The biggest question before Game 3 should be, are the Cardinals players over the fact their manager ceremoniously, albeit inadvertently, threw them under the proverbial bus by declaring, in hindsight, Kenny Rogers cheated. Though Tony LaRussa never actually applied the Scarlet Letter to Rogers' chest, the "it wasn't dirt." pretty much is the "A" we all wanted to see. But really, who is the bigger "A" in this?

My boy Shanoff rightfully says, it's Tony.

What manager in their right mind backtracks and makes an accusation like this? As the victim for crying out loud!! If you're going to make the call, make it when it counts- in the 1st inning of Game 2. Any effort (let's not even rank the hollowness of the actions) since then is completely and utterly useless.

What's worse is, by not calling a spade a spade in Game 2, LaRussa has directly put his team in a 2 games to 1 hole before they even play Game 3. Why? Because if you were a Cardinals player (not counting perennial LaRussa-hater Scott Rolen) wouldn't you be just a little miffed (and subsequently off your game tonight) if you knew your manager didn't have your back? I mean, come on- you and your team had a built-in excuse (and rally cry for Game 3) to chalk up a Game 2 loss to cheating, instead you took the high road, then took the low road and metaphorically castrated your HFA gained after a Game 1 win because everyone now feels cheated because they didn't have a chance to say they had been cheated.

Do you see the absolute conundrum here for Cardinals players (and fans)? Tonight is lose/lose. If you win, you know you got cheated out of a 3-0 WS lead and near-lock for the title in perhaps the greatest upset (to steal a Shanoff phrase) "of the ESPN Era". Better than the Red Sox '04 ALCS 0-3 comeback? Maybe not, but as I said in a previous post, all the "experts" virtually condemned the Tigers when the Detroit sweep talk was conceived before the WS started. At the time I said Murphy's Law will step in and the Cards would win in 7. But maybe it's worse than even that classic scenario. Maybe the Cardinals reel off the next 3 wins (at home), win the title 4 games to 1 and they get the time-tested, MLB-approved * in the history books.

2006 World Series: Cardinals 4 games Tigers 1 game*

* Should have been a sweep (and greatest upset of all time contender) if LaRussa had just rallied his troops before the Game 2 loss became apparent).

Sure, that may be 1 long footnote, but in this day and age of all things media, just winning is not enough anymore. Sure, no one remembers the events 10 years from now (I'd argue, by the start of next Spring Training more likely), but that's what asterisks are for- to remind us what should have happened.

If the Cards lose (more likely), they just handed Detroit back the HFA, are legitimately down 2-1 and have begun a 2-game losing streak with a demoralized team psyche- all thanks to Tony "a spade's not a spade... oh wait, yeah it is" LaRussa's fence hopping. It's this type of decision-making that will make LaRussa 1-4 for his career in World Series matchups.

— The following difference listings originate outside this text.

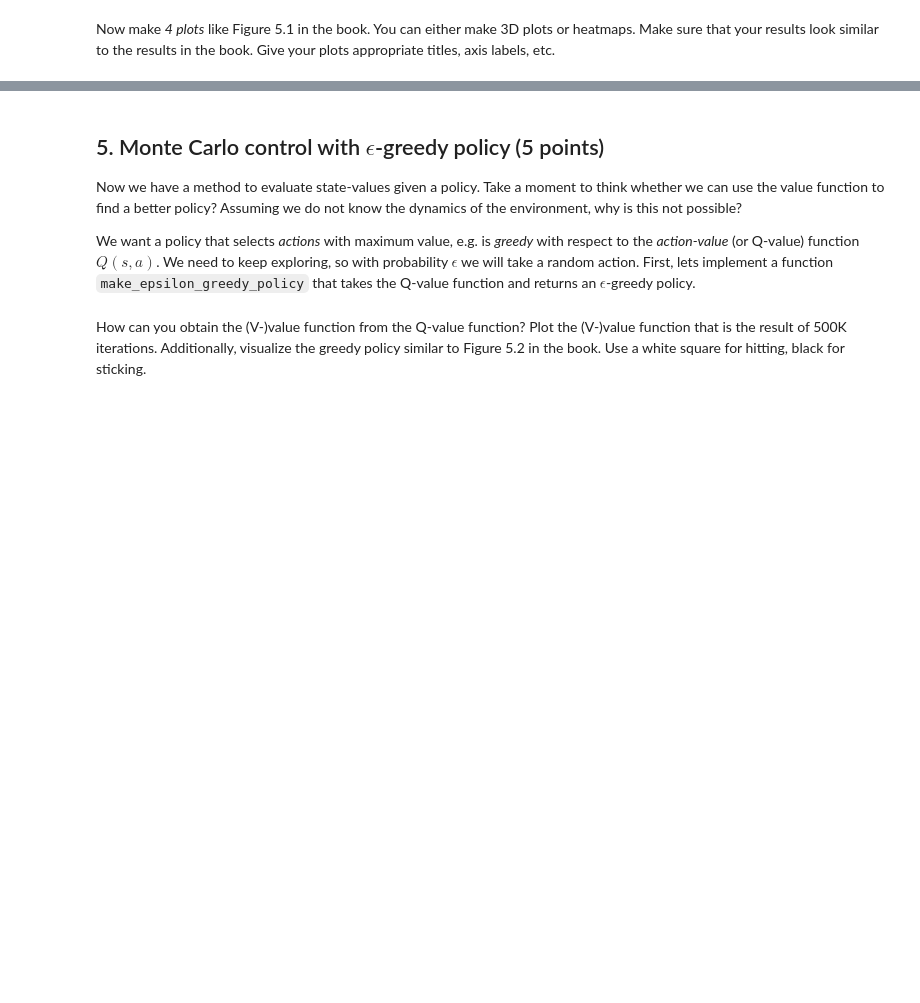
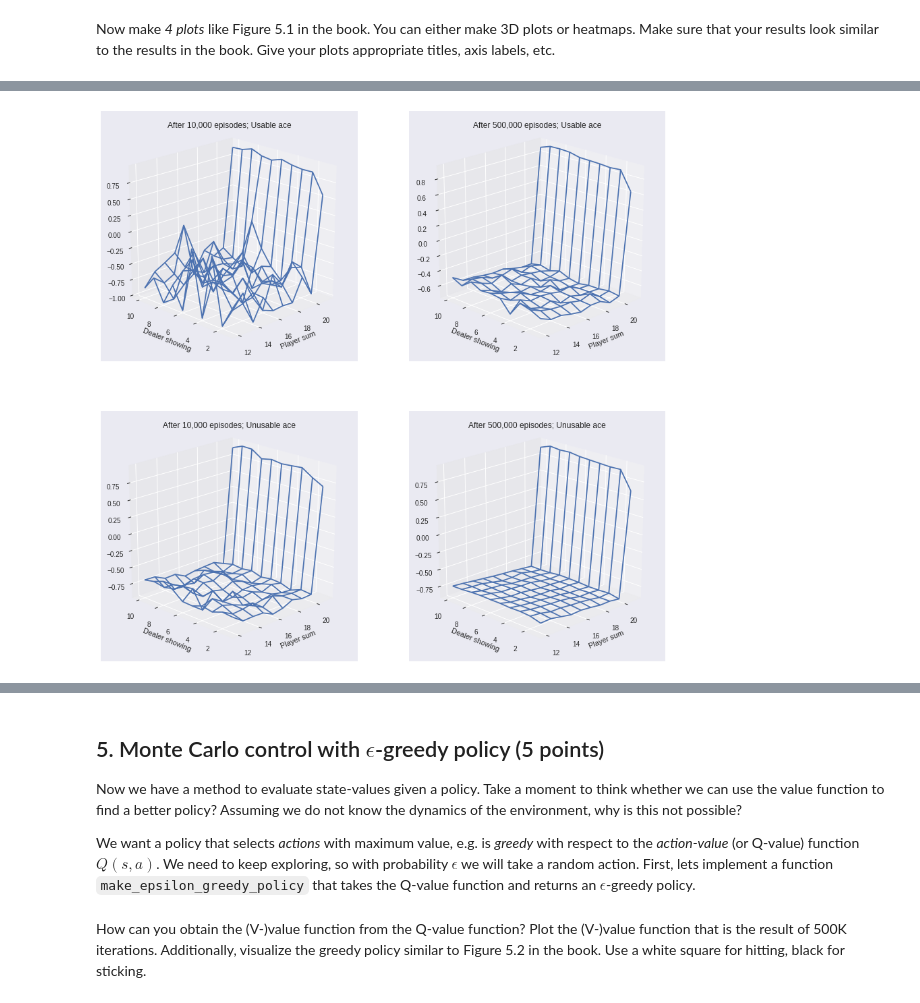
Before and after one commit to askliar/reinforcement-learning, a Jupyter notebook: labs/lab1/lab1_colab.ipynb, the cells around one changed output, grey strips where cells are left out. Drawn from its saved outputs; the diff is of its cells as text; code cells hidden in the pictures; blank space fills up the shorter version.

```diff
--- a/labs/lab1/lab1_colab.ipynb
+++ b/labs/lab1/lab1_colab.ipynb
@@ -352,7 +376,7 @@ def simple_policy(observation):
     A policy that sticks if the player score is > 20 and hits otherwise.
     """
     # YOUR CODE HERE
-    raise NotImplementedError()
+    return 0 if observation[0] > 20 else 1
 # %%
 s = env.reset()
 print(s)
@@ -407,0 +465,74 @@ raise NotImplementedError()
+# %%
+import itertools
+from mpl_toolkits.mplot3d import axes3d
+
+usable_ace_10k = defaultdict(list)
+usable_ace_500k = defaultdict(list)
+
+unusable_ace_10k = defaultdict(list)
+unusable_ace_500k = defaultdict(list)
+
+for i in itertools.product(range(12, 22),range(1, 11), [True, False]):
+  x, y, usable_ace = i
+  z_10k = V_10k.get(i)
+  z_500k = V_500k.get(i)
+
+  if z_10k is not None:
+    usable_ace_10k["x"].append(x) if usable_ace else unusable_ace_10k["x"].append(x)
+    usable_ace_10k["y"].append(y) if usable_ace else unusable_ace_10k["y"].append(y)
+    usable_ace_10k["z"].append(z_10k) if usable_ace else unusable_ace_10k["z"].append(z_10k)
+
+  if z_10k is not None:
+    usable_ace_500k["x"].append(x) if usable_ace else unusable_ace_500k["x"].append(x)
+    usable_ace_500k["y"].append(y) if usable_ace else unusable_ace_500k["y"].append(y)
+    usable_ace_500k["z"].append(z_500k) if usable_ace else unusable_ace_500k["z"].append(z_500k)
+
+usable_ace_10k["x"] = np.array(usable_ace_10k["x"]).reshape(-1, 10)
+usable_ace_10k["y"] = np.array(usable_ace_10k["y"]).reshape(-1, 10)
+usable_ace_10k["z"] = np.array(usable_ace_10k["z"]).reshape(-1, 10)
+
+unusable_ace_10k["x"] = np.array(unusable_ace_10k["x"]).reshape(-1, 10)
+unusable_ace_10k["y"] = np.array(unusable_ace_10k["y"]).reshape(-1, 10)
+unusable_ace_10k["z"] = np.array(unusable_ace_10k["z"]).reshape(-1, 10)
+
+usable_ace_500k["x"] = np.array(usable_ace_500k["x"]).reshape(-1, 10)
+usable_ace_500k["y"] = np.array(usable_ace_500k["y"]).reshape(-1, 10)
+usable_ace_500k["z"] = np.array(usable_ace_500k["z"]).reshape(-1, 10)
+
+unusable_ace_500k["x"] = np.array(unusable_ace_500k["x"]).reshape(-1, 10)
+unusable_ace_500k["y"] = np.array(unusable_ace_500k["y"]).reshape(-1, 10)
+unusable_ace_500k["z"] = np.array(unusable_ace_500k["z"]).reshape(-1, 10)
+
+fig = plt.figure(figsize = (15, 15))
+
+ax1 = plt.subplot(2, 2, 1, projection='3d')
+ax1.plot_wireframe(X = usable_ace_10k["x"], Y = usable_ace_10k["y"], Z= usable_ace_10k["z"])
+ax1.set_title('After 10,000 episodes; Usable ace')
+ax1.set_ylabel('Dealer showing')
+ax1.set_xlabel('Player sum')
+ax1.view_init(elev=20., azim=225)
+
+ax2 = plt.subplot(2, 2, 3, projection='3d')
+ax2.plot_wireframe(X = unusable_ace_10k["x"], Y = unusable_ace_10k["y"], Z= unusable_ace_10k["z"])
+ax2.set_title('After 10,000 episodes; Unusable ace')
+ax2.set_ylabel('Dealer showing')
+ax2.set_xlabel('Player sum')
+ax2.view_init(elev=20., azim=225)
+
+ax3 = plt.subplot(2, 2, 2, projection='3d')
+ax3.plot_wireframe(X = usable_ace_500k["x"], Y = usable_ace_500k["y"], Z= usable_ace_500k["z"])
+ax3.set_title('After 500,000 episodes; Usable ace')
+ax3.set_ylabel('Dealer showing')
+ax3.set_xlabel('Player sum')
+ax3.view_init(elev=20., azim=225)
+
+ax4 = plt.subplot(2, 2, 4, projection='3d')
+ax4.plot_wireframe(X = unusable_ace_500k["x"], Y = unusable_ace_500k["y"], Z= unusable_ace_500k["z"])
+ax4.set_title('After 500,000 episodes; Unusable ace')
+ax4.set_ylabel('Dealer showing')
+ax4.set_xlabel('Player sum')
+ax4.view_init(elev=20., azim=225)
+
+plt.show()
+# %% [output]
+[figure, added]
```
Also changed, not shown: parts of 9 cells of this notebook.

Don't hate the playa, hate the manage-a.

dogomoreno said...

With all the talk of the biggest upset of all time if the cards win this thing, let me remind you that La Russa must have a talk about that, his Oakland A's from 88-90, were upset twice by not only inferior but atroucious teams compared to his team.
Those A's were more loaded than this year Tigers, and this year Cards is a better team than the 88 Dodgers.